Fable pets is one of our favorites. If you want your dog to have a collar that no other dog has, this is where to shop.
Choose from 7 different muted, tasteful colors. These collars are available in sizes XS to XL. If you’ve already measured your dog, use this guide to purchase your collar:
5/8 inches x 8-10 inches
5/8 inches x 10-14 inches
1 inches x 13-17 inches
Click the following images/banners to shop at Fable Pets
Note: The following are affiliate links.
This means that if you click on a link and decide to make a purchase, I will earn a small commission. This does not cost anymore for you.
Also, clicking on a link doesn’t mean you have to purchase anything if you don’t want to. Once you are on a new webpage, privacy and disclaimer policies are the responsibility of that site.
WANT MORE ABOUT FRENCH BULLDOGS? We Recommend These posts:
An Insider’s Look at The Insanely Affectionate French Bulldog
From 9 Weeks to Walking – A Guide for Your French Bulldog Puppy
7 Crucial Steps in Caring for Newborn French Bulldog Puppies
Why French Bulldogs Shouldn’t Have Puppies Naturally
How to Encourage Your French Bulldog Puppy’s Ears to Stand Up
Expert Guide to French Bulldog Ear Infections

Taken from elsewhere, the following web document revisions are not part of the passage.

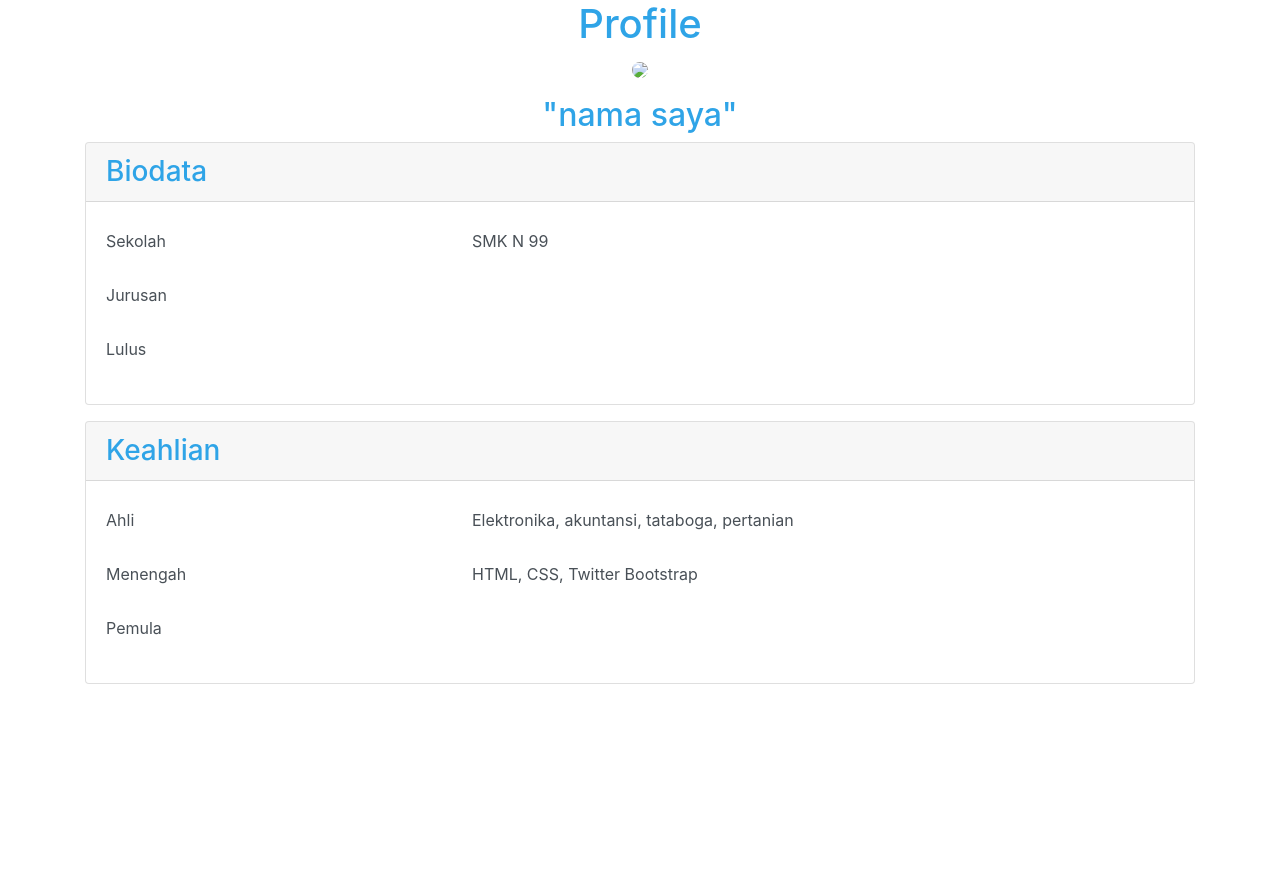
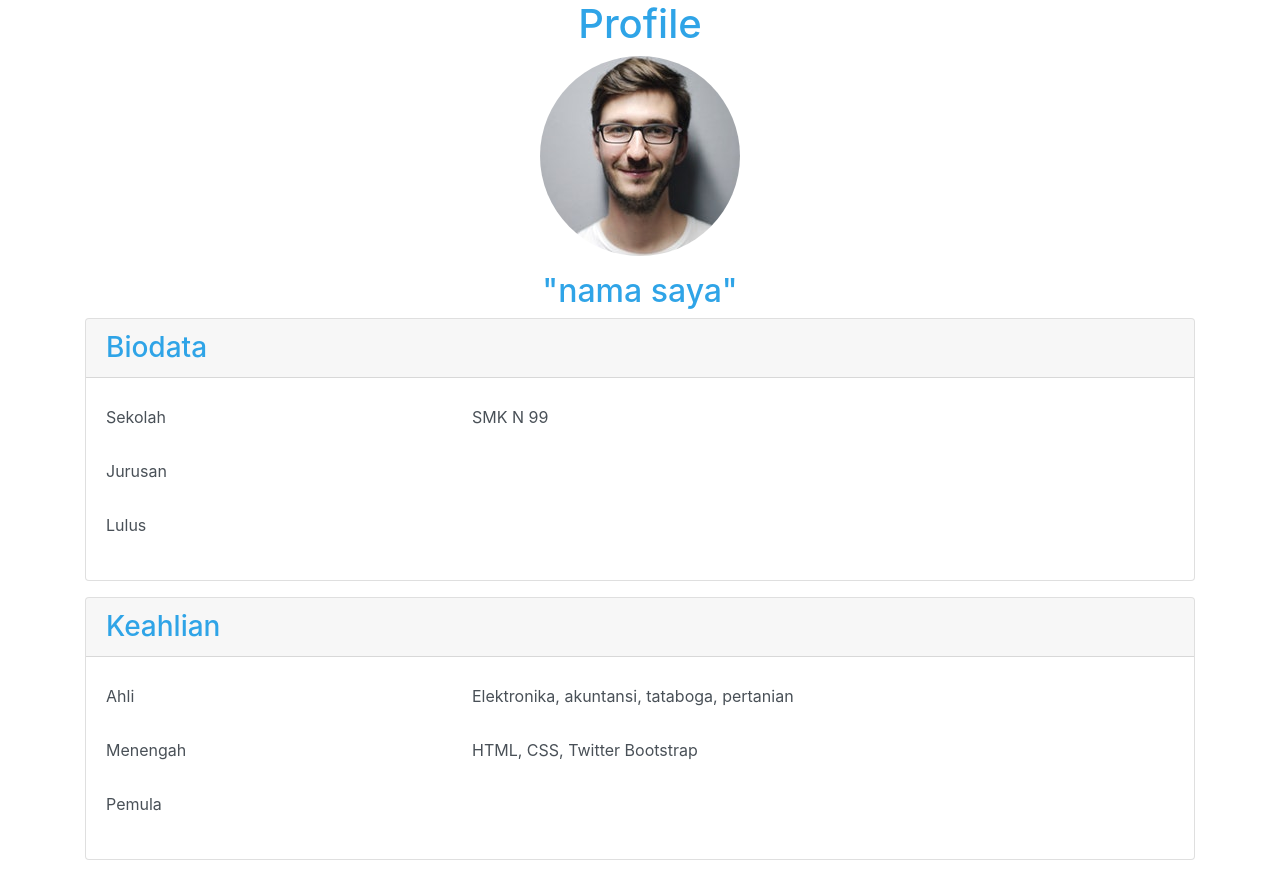
Before and after one commit to michaeltamsil/profile, a plain HTML site: page index.html in a window 1280 px wide. Before the commit the page ends 800 px from the top, so only its background shows below. Drawn offline with nearby package versions, Linux system fonts and the light colour scheme.

Commit message:
Update index.html

```diff
--- a/index.html
+++ b/index.html
@@ -5,7 +5,7 @@
     <meta charset="utf-8">
     <meta http-equiv="X-UA-Compatible" content="IE=edge">
     <meta name="viewport" content="width=device-width, initial-scale=1">
-    <meta name="description" content="Michael Tamsil Profile">
+    <meta name="description" content="Profile 2">
     <title>Profil</title>
 
     <link rel="stylesheet" href="https://stackpath.bootstrapcdn.com/bootswatch/4.1.3/cerulean/bootstrap.min.css">
@@ -15,7 +15,7 @@
     <div class="container">
         <h1 class="text-primary text-center">Profile</h1>
         <div class="text-center mb-3">
-            <img src="photoku.jpeg"
+            <img src="./profile.jpeg"
                 class="rounded-circle" style="width:200px;">
         </div>
         <h2 class="text-primary text-center">
```
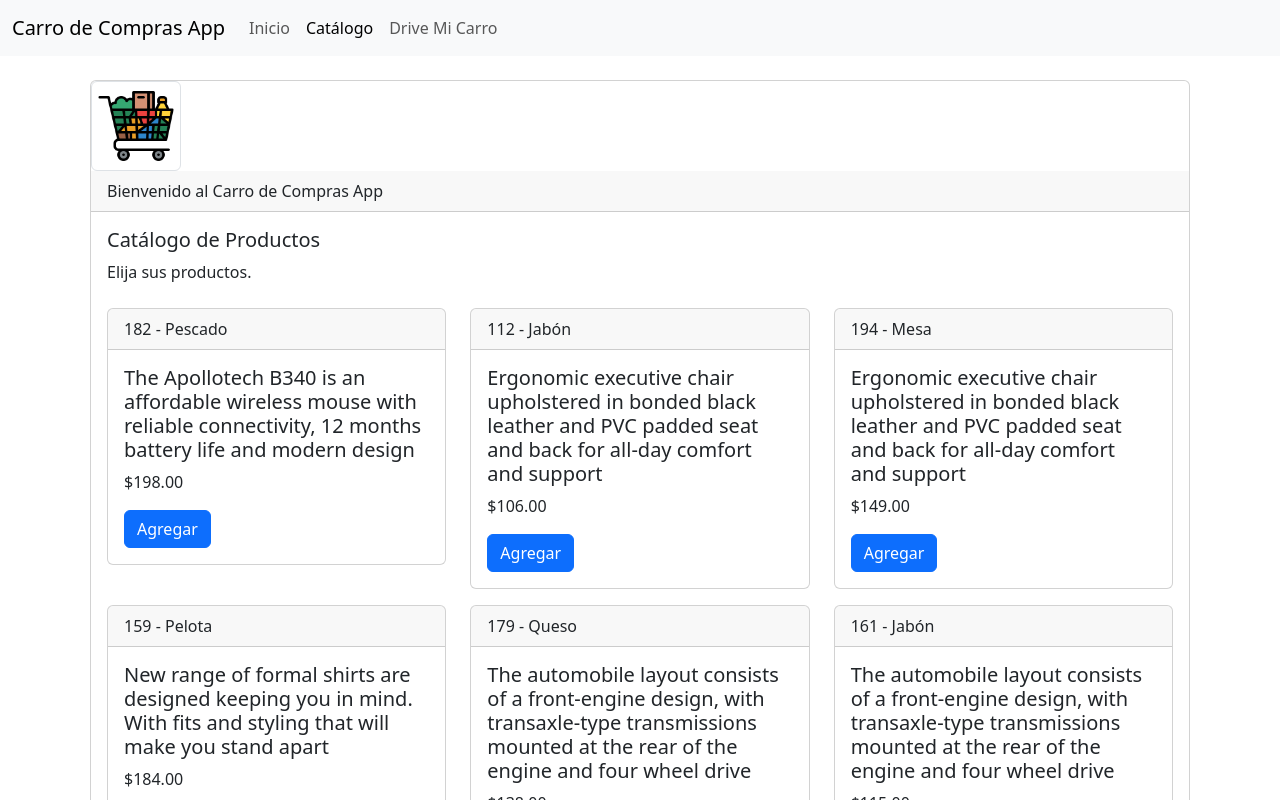
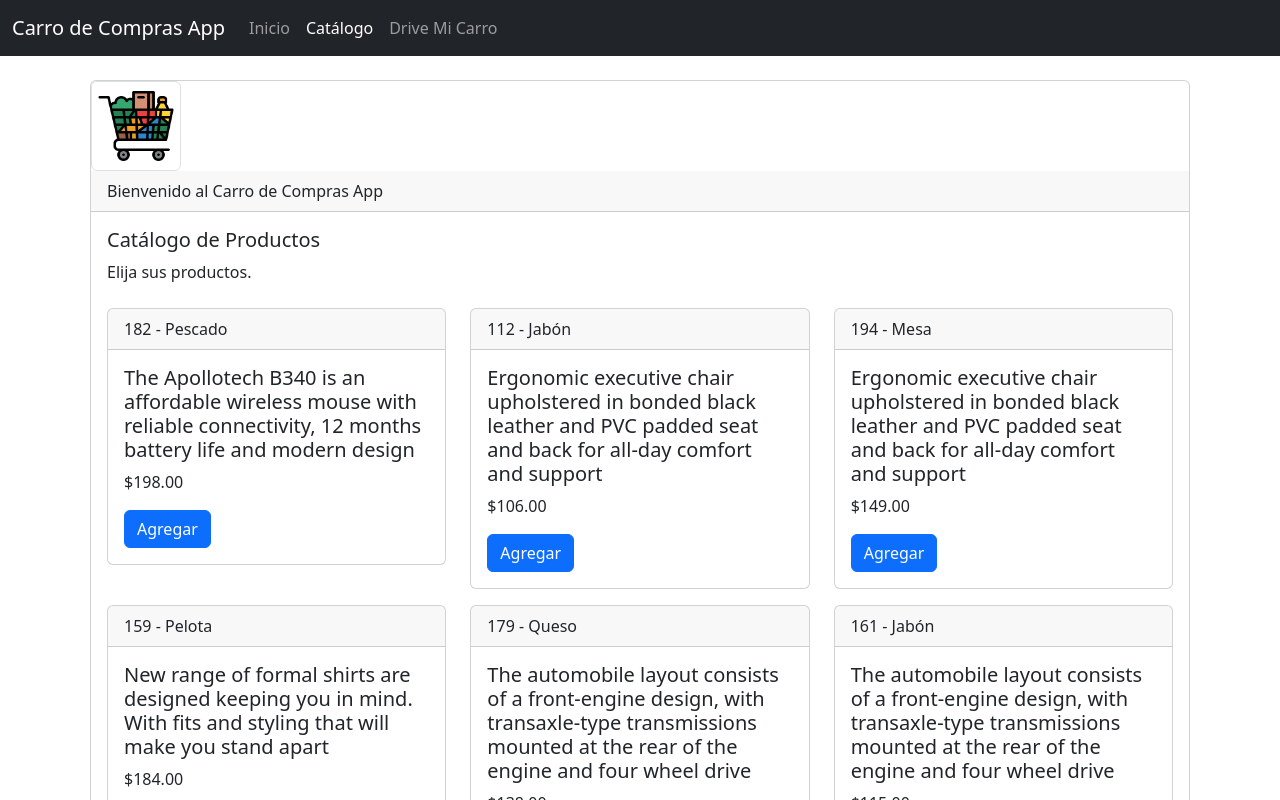
Before and after one commit to zutjmx/carro-compras-app, a React (Vite) app: page /catalogo in a window 1280 px wide. Shown: the top 800 px of the page. Built offline with nearby package versions, Linux system fonts and the light colour scheme.

Commit message:
Se cambia el color de fondo de Navbar

```diff
--- a/src/components/Navbar.jsx
+++ b/src/components/Navbar.jsx
@@ -3,7 +3,7 @@
 export const Navbar = () => {
     return (
         <>
-            <nav className="navbar navbar-expand-lg bg-body-tertiary">
+            <nav className="navbar navbar-expand-lg navbar-dark bg-dark">
                 <div className="container-fluid">
                     <a className="navbar-brand" href="#">Carro de Compras App</a>
                     <button className="navbar-toggler" type="button" data-bs-toggle="collapse" data-bs-target="#navbarNav" aria-controls="navbarNav" aria-expanded="false" aria-label="Toggle navigation">
```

In Conclusion – Average French Bulldog Neck Size
There’s no sense in spending money on something that’s going to be uncomfortable for your dog. If it’s cheap, it’s not going to last. If it’s too expensive, you may regret the purchase if you have to turn around and buy another one as your little puppy grows into an adult.
The collars and leashes we’ve suggested in this post are inexpensive but good quality.
Remember to get those measurements anytime you’re going to buy a new collar or leash for the most up-to-date sizing.
American Kennel Club. www.akc.org, https://www.akc.org/dog-breeds/french-bulldog/. Accessed 11 July 2022.
French Bulldog Health – Hawbucks Franse Bulldog Kennel. www.hawbucks.nl, https://www.hawbucks.nl/franse-bulldog/en/health/. Accessed 11 July 2022.
Schenker, Michelle. Canine Journal. www.caninejournal.com, 9 Nov. 2006, https://www.caninejournal.com/neck-size/.
Aaron, Marc. French Bulldog Owner. frenchbulldogowner.com, 10 Sept. 2019, https://frenchbulldogowner.com/french-bulldog-neck-collar-size/.
Top Dog Tips. topdogtips.com, 11 Jan. 2020, https://topdogtips.com/dangers-of-dogs-pulling-on-leash/.
French Bulldog – Wikipedia. en.wikipedia.org, 1 Nov. 2021, https://en.wikipedia.org/wiki/French_Bulldog.
Bulldog Guide, The French. The French Bulldog Guide. thefrenchbulldogguide.com, 17 Apr. 2014, https://thefrenchbulldogguide.com/history-of-the-french-bulldog/.
Aaron, Marc. French Bulldog Owner. frenchbulldogowner.com, 27 May 2020, https://frenchbulldogowner.com/french-bulldog-harness-how-measure-guide/.
Paws Insider. www.pawsinsider.com, https://www.pawsinsider.com/where-do-french-bulldogs-come-from/. Accessed 17 July 2022.
French Bull Dog Club of America. frenchbulldogclub.org, https://frenchbulldogclub.org/history/. Accessed 17 July 2022.